(Web page revision data)
* * * * * * *
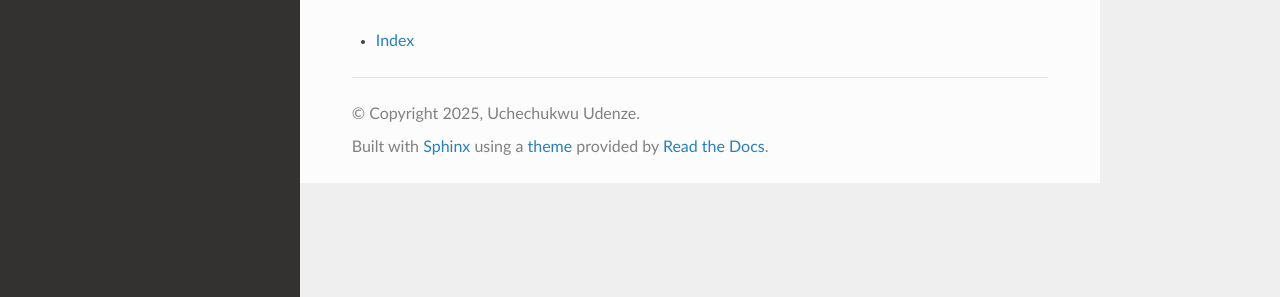
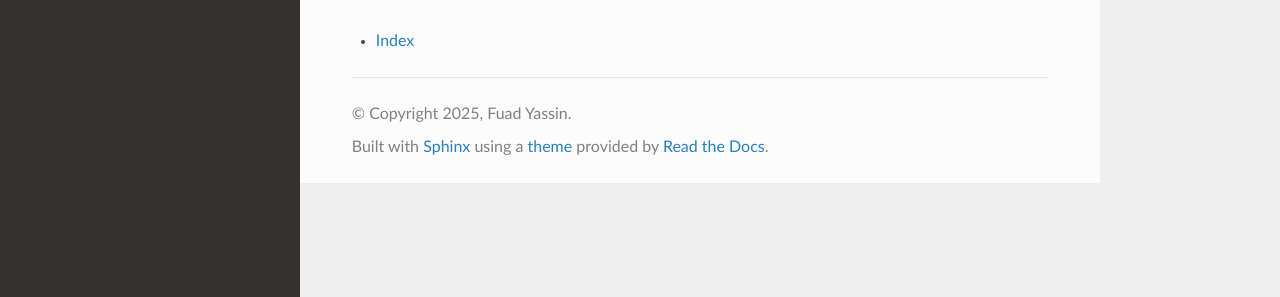
Before and after one commit to fuadyassin/MESH-Scripts-PyLib, a Sphinx documentation site: the page built from docs/source/index.rst, in a window 1280 px wide. Shown: the part 392-689 px from the top of the page. Built offline with Sphinx 7.4.7 and the Read the Docs theme 3.1.0, drawn with Linux system fonts in a browser that asks for light colours.

Commit message:
Update conf.py

```diff
--- a/docs/source/conf.py
+++ b/docs/source/conf.py
@@ -16,7 +16,7 @@ sys.path.insert(0, os.path.abspath('../../'))
 # -- Project information -----------------------------------------------------
 
 project = 'MESH-Scripts-PyLib'
-copyright = f'{datetime.datetime.now().year}, Uchechukwu Udenze'
+copyright = f'{datetime.datetime.now().year}, Fuad Yassin'
 author = 'Fuad Yassin'
 release = "1"
 
```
* * * * * * *
* What is required:
Lines holding "PyLib": copy each one from the records above.

* Answer below:
Before and after one commit to fuadyassin/MESH-Scripts-PyLib, a Sphinx documentation site: the page built from docs/source/index.rst, in a window 1280 px wide. Shown: the part 392-689 px from the top of the page. Built offline with Sphinx 7.4.7 and the Read the Docs theme 3.1.0, drawn with Linux system fonts in a browser that asks for light colours.
 project = 'MESH-Scripts-PyLib'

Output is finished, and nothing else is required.